DIRECTIONS: The records sit below this line. Repeat all of them exactly.

DATA SUPPLIED:
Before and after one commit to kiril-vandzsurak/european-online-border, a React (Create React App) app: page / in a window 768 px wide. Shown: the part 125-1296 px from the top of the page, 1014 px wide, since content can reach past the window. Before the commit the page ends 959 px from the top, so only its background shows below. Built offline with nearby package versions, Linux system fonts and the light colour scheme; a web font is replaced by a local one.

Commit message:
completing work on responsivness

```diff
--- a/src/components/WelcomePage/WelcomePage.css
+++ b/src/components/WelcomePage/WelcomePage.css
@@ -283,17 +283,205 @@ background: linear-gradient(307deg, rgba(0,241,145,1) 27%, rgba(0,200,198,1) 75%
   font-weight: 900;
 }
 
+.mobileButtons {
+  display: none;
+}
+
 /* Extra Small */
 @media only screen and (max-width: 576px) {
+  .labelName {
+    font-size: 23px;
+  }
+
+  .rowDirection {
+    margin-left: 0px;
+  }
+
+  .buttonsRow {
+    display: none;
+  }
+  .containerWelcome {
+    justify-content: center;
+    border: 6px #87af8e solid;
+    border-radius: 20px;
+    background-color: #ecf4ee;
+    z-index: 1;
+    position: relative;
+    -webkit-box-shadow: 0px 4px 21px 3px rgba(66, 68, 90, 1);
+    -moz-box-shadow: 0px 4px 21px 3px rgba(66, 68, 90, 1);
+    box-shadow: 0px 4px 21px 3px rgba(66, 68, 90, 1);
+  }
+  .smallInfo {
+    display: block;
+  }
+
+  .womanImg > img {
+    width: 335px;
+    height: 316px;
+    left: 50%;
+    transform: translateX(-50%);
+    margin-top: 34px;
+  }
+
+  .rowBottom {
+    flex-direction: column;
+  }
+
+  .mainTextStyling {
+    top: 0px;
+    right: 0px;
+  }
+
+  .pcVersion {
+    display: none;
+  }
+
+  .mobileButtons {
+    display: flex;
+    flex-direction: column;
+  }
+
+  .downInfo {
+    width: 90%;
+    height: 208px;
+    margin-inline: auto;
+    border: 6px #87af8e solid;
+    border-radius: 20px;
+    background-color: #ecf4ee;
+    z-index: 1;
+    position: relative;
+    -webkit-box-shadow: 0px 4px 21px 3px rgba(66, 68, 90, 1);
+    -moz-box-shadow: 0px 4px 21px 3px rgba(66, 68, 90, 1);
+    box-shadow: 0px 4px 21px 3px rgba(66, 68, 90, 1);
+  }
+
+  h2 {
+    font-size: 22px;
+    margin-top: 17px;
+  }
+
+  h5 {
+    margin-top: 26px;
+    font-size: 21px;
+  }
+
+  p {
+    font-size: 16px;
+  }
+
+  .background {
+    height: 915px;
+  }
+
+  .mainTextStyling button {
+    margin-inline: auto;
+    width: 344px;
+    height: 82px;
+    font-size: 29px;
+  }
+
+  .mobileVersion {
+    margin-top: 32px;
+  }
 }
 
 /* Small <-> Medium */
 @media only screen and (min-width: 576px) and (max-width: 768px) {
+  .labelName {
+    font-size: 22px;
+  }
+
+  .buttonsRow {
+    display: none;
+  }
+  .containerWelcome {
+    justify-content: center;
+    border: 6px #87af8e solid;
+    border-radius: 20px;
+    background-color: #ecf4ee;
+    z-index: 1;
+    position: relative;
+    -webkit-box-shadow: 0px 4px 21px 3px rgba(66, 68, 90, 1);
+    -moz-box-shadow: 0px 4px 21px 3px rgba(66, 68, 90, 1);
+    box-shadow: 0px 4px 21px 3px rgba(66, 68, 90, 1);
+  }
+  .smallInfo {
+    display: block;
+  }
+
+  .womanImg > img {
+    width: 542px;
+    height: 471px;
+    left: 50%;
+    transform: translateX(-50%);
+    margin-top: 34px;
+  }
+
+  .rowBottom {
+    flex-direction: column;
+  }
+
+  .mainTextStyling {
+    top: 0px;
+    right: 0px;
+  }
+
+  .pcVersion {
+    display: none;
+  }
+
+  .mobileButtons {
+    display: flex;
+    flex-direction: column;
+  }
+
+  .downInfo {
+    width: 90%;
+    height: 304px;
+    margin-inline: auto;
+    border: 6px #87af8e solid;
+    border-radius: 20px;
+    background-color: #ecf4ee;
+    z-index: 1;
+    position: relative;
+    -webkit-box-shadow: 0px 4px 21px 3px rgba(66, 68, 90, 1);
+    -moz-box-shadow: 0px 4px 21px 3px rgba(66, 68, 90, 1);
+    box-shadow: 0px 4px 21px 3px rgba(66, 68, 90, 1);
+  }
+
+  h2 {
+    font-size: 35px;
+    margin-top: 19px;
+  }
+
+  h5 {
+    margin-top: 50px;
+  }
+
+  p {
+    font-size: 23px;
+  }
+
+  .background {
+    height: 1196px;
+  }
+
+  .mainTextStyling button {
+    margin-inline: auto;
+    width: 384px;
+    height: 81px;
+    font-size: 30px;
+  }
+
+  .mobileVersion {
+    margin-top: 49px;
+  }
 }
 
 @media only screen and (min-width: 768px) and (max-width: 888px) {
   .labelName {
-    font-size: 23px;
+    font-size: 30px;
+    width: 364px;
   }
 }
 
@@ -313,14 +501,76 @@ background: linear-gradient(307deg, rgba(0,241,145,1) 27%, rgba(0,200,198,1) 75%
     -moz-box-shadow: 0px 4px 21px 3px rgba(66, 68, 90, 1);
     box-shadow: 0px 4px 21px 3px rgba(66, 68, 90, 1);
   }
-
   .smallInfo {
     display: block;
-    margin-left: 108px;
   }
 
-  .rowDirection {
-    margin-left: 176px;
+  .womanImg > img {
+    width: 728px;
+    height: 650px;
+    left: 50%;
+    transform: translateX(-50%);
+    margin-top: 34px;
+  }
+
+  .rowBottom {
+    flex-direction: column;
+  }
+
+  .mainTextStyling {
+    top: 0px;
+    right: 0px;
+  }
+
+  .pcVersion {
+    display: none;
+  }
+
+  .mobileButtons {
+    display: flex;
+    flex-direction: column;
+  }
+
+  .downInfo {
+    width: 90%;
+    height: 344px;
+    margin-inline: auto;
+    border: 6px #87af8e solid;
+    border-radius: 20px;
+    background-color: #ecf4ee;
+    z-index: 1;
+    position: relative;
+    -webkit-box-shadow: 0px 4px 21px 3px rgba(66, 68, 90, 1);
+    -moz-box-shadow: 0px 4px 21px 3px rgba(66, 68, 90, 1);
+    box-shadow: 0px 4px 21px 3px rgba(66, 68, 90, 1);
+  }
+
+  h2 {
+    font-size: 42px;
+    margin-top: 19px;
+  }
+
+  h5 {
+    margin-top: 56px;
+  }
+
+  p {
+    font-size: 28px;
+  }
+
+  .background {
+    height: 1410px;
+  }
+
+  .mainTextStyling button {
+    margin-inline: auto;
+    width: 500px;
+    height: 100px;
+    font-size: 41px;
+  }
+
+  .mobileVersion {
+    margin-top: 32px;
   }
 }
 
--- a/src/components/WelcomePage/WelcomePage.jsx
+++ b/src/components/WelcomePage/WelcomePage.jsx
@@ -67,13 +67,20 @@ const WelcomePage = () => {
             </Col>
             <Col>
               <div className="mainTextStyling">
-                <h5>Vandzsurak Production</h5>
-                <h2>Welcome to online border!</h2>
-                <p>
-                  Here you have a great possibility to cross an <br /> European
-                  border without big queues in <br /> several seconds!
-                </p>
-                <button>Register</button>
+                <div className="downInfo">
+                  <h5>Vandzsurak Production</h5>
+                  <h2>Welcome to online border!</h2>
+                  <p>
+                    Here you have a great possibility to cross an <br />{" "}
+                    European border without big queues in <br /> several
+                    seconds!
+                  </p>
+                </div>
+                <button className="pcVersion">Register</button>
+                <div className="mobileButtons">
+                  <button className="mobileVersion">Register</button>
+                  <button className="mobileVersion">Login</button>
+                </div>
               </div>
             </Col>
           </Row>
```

OUTPUT:
Before and after one commit to kiril-vandzsurak/european-online-border, a React (Create React App) app: page / in a window 768 px wide. Shown: the part 125-1296 px from the top of the page, 1014 px wide, since content can reach past the window. Before the commit the page ends 959 px from the top, so only its background shows below. Built offline with nearby package versions, Linux system fonts and the light colour scheme; a web font is replaced by a local one.

Commit message:
completing work on responsivness

```diff
--- a/src/components/WelcomePage/WelcomePage.css
+++ b/src/components/WelcomePage/WelcomePage.css
@@ -283,17 +283,205 @@ background: linear-gradient(307deg, rgba(0,241,145,1) 27%, rgba(0,200,198,1) 75%
   font-weight: 900;
 }
 
+.mobileButtons {
+  display: none;
+}
+
 /* Extra Small */
 @media only screen and (max-width: 576px) {
+  .labelName {
+    font-size: 23px;
+  }
+
+  .rowDirection {
+    margin-left: 0px;
+  }
+
+  .buttonsRow {
+    display: none;
+  }
+  .containerWelcome {
+    justify-content: center;
+    border: 6px #87af8e solid;
+    border-radius: 20px;
+    background-color: #ecf4ee;
+    z-index: 1;
+    position: relative;
+    -webkit-box-shadow: 0px 4px 21px 3px rgba(66, 68, 90, 1);
+    -moz-box-shadow: 0px 4px 21px 3px rgba(66, 68, 90, 1);
+    box-shadow: 0px 4px 21px 3px rgba(66, 68, 90, 1);
+  }
+  .smallInfo {
+    display: block;
+  }
+
+  .womanImg > img {
+    width: 335px;
+    height: 316px;
+    left: 50%;
+    transform: translateX(-50%);
+    margin-top: 34px;
+  }
+
+  .rowBottom {
+    flex-direction: column;
+  }
+
+  .mainTextStyling {
+    top: 0px;
+    right: 0px;
+  }
+
+  .pcVersion {
+    display: none;
+  }
+
+  .mobileButtons {
+    display: flex;
+    flex-direction: column;
+  }
+
+  .downInfo {
+    width: 90%;
+    height: 208px;
+    margin-inline: auto;
+    border: 6px #87af8e solid;
+    border-radius: 20px;
+    background-color: #ecf4ee;
+    z-index: 1;
+    position: relative;
+    -webkit-box-shadow: 0px 4px 21px 3px rgba(66, 68, 90, 1);
+    -moz-box-shadow: 0px 4px 21px 3px rgba(66, 68, 90, 1);
+    box-shadow: 0px 4px 21px 3px rgba(66, 68, 90, 1);
+  }
+
+  h2 {
+    font-size: 22px;
+    margin-top: 17px;
+  }
+
+  h5 {
+    margin-top: 26px;
+    font-size: 21px;
+  }
+
+  p {
+    font-size: 16px;
+  }
+
+  .background {
+    height: 915px;
+  }
+
+  .mainTextStyling button {
+    margin-inline: auto;
+    width: 344px;
+    height: 82px;
+    font-size: 29px;
+  }
+
+  .mobileVersion {
+    margin-top: 32px;
+  }
 }
 
 /* Small <-> Medium */
 @media only screen and (min-width: 576px) and (max-width: 768px) {
+  .labelName {
+    font-size: 22px;
+  }
+
+  .buttonsRow {
+    display: none;
+  }
+  .containerWelcome {
+    justify-content: center;
+    border: 6px #87af8e solid;
+    border-radius: 20px;
+    background-color: #ecf4ee;
+    z-index: 1;
+    position: relative;
+    -webkit-box-shadow: 0px 4px 21px 3px rgba(66, 68, 90, 1);
+    -moz-box-shadow: 0px 4px 21px 3px rgba(66, 68, 90, 1);
+    box-shadow: 0px 4px 21px 3px rgba(66, 68, 90, 1);
+  }
+  .smallInfo {
+    display: block;
+  }
+
+  .womanImg > img {
+    width: 542px;
+    height: 471px;
+    left: 50%;
+    transform: translateX(-50%);
+    margin-top: 34px;
+  }
+
+  .rowBottom {
+    flex-direction: column;
+  }
+
+  .mainTextStyling {
+    top: 0px;
+    right: 0px;
+  }
+
+  .pcVersion {
+    display: none;
+  }
+
+  .mobileButtons {
+    display: flex;
+    flex-direction: column;
+  }
+
+  .downInfo {
+    width: 90%;
+    height: 304px;
+    margin-inline: auto;
+    border: 6px #87af8e solid;
+    border-radius: 20px;
+    background-color: #ecf4ee;
+    z-index: 1;
+    position: relative;
+    -webkit-box-shadow: 0px 4px 21px 3px rgba(66, 68, 90, 1);
+    -moz-box-shadow: 0px 4px 21px 3px rgba(66, 68, 90, 1);
+    box-shadow: 0px 4px 21px 3px rgba(66, 68, 90, 1);
+  }
+
+  h2 {
+    font-size: 35px;
+    margin-top: 19px;
+  }
+
+  h5 {
+    margin-top: 50px;
+  }
+
+  p {
+    font-size: 23px;
+  }
+
+  .background {
+    height: 1196px;
+  }
+
+  .mainTextStyling button {
+    margin-inline: auto;
+    width: 384px;
+    height: 81px;
+    font-size: 30px;
+  }
+
+  .mobileVersion {
+    margin-top: 49px;
+  }
 }
 
 @media only screen and (min-width: 768px) and (max-width: 888px) {
   .labelName {
-    font-size: 23px;
+    font-size: 30px;
+    width: 364px;
   }
 }
 
@@ -313,14 +501,76 @@ background: linear-gradient(307deg, rgba(0,241,145,1) 27%, rgba(0,200,198,1) 75%
     -moz-box-shadow: 0px 4px 21px 3px rgba(66, 68, 90, 1);
     box-shadow: 0px 4px 21px 3px rgba(66, 68, 90, 1);
   }
-
   .smallInfo {
     display: block;
-    margin-left: 108px;
   }
 
-  .rowDirection {
-    margin-left: 176px;
+  .womanImg > img {
+    width: 728px;
+    height: 650px;
+    left: 50%;
+    transform: translateX(-50%);
+    margin-top: 34px;
+  }
+
+  .rowBottom {
+    flex-direction: column;
+  }
+
+  .mainTextStyling {
+    top: 0px;
+    right: 0px;
+  }
+
+  .pcVersion {
+    display: none;
+  }
+
+  .mobileButtons {
+    display: flex;
+    flex-direction: column;
+  }
+
+  .downInfo {
+    width: 90%;
+    height: 344px;
+    margin-inline: auto;
+    border: 6px #87af8e solid;
+    border-radius: 20px;
+    background-color: #ecf4ee;
+    z-index: 1;
+    position: relative;
+    -webkit-box-shadow: 0px 4px 21px 3px rgba(66, 68, 90, 1);
+    -moz-box-shadow: 0px 4px 21px 3px rgba(66, 68, 90, 1);
+    box-shadow: 0px 4px 21px 3px rgba(66, 68, 90, 1);
+  }
+
+  h2 {
+    font-size: 42px;
+    margin-top: 19px;
+  }
+
+  h5 {
+    margin-top: 56px;
+  }
+
+  p {
+    font-size: 28px;
+  }
+
+  .background {
+    height: 1410px;
+  }
+
+  .mainTextStyling button {
+    margin-inline: auto;
+    width: 500px;
+    height: 100px;
+    font-size: 41px;
+  }
+
+  .mobileVersion {
+    margin-top: 32px;
   }
 }
 
--- a/src/components/WelcomePage/WelcomePage.jsx
+++ b/src/components/WelcomePage/WelcomePage.jsx
@@ -67,13 +67,20 @@ const WelcomePage = () => {
             </Col>
             <Col>
               <div className="mainTextStyling">
-                <h5>Vandzsurak Production</h5>
-                <h2>Welcome to online border!</h2>
-                <p>
-                  Here you have a great possibility to cross an <br /> European
-                  border without big queues in <br /> several seconds!
-                </p>
-                <button>Register</button>
+                <div className="downInfo">
+                  <h5>Vandzsurak Production</h5>
+                  <h2>Welcome to online border!</h2>
+                  <p>
+                    Here you have a great possibility to cross an <br />{" "}
+                    European border without big queues in <br /> several
+                    seconds!
+                  </p>
+                </div>
+                <button className="pcVersion">Register</button>
+                <div className="mobileButtons">
+                  <button className="mobileVersion">Register</button>
+                  <button className="mobileVersion">Login</button>
+                </div>
               </div>
             </Col>
           </Row>
```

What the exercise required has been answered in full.